**Work to be completed:** Out of the entries that follow, copy each line containing "companyfacts".

**Records for the task:**
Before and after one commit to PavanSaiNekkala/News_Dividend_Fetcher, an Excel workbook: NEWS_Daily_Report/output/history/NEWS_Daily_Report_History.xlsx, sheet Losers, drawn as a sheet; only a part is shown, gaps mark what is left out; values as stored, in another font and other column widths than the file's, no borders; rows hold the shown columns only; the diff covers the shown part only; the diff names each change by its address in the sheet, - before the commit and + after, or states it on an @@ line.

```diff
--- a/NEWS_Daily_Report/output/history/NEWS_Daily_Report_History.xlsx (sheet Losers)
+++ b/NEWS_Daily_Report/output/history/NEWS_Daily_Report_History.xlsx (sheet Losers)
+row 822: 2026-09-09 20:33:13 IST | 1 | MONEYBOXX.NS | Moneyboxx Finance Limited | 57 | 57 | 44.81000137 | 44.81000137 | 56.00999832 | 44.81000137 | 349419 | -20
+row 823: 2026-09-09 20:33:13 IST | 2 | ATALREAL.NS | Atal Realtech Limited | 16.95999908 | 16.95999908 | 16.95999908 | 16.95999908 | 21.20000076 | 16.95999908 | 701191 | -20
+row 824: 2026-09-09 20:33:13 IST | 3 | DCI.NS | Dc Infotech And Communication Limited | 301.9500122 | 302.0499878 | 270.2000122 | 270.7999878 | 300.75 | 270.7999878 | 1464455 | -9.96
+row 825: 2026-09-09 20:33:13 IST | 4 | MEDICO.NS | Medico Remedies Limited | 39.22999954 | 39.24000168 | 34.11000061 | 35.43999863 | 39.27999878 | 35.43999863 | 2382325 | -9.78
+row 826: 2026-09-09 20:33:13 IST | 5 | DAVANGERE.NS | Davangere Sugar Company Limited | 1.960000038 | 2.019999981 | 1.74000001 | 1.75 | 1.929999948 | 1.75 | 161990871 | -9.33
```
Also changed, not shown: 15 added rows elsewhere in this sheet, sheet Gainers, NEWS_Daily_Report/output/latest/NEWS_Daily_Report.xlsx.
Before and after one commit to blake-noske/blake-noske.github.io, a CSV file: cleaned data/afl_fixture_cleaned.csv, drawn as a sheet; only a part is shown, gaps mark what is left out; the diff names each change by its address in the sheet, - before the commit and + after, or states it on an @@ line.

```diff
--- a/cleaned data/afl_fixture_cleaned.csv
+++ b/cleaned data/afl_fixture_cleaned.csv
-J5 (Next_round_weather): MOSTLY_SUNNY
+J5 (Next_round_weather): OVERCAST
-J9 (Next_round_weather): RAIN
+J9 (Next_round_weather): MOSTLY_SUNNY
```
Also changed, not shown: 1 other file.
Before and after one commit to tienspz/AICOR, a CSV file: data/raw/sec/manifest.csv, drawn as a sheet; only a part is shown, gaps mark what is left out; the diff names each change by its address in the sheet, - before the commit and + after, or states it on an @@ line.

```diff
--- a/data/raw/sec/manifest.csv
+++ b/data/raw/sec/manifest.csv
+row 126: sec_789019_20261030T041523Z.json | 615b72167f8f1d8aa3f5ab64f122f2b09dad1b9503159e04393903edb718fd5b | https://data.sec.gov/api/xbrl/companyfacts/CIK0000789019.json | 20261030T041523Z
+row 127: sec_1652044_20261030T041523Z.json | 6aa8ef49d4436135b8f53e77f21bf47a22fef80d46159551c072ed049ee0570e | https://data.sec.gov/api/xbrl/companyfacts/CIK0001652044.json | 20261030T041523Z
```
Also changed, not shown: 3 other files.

**Written solution:**
+row 126: sec_789019_20261030T041523Z.json | 615b72167f8f1d8aa3f5ab64f122f2b09dad1b9503159e04393903edb718fd5b | https://data.sec.gov/api/xbrl/companyfacts/CIK0000789019.json | 20261030T041523Z
+row 127: sec_1652044_20261030T041523Z.json | 6aa8ef49d4436135b8f53e77f21bf47a22fef80d46159551c072ed049ee0570e | https://data.sec.gov/api/xbrl/companyfacts/CIK0001652044.json | 20261030T041523Z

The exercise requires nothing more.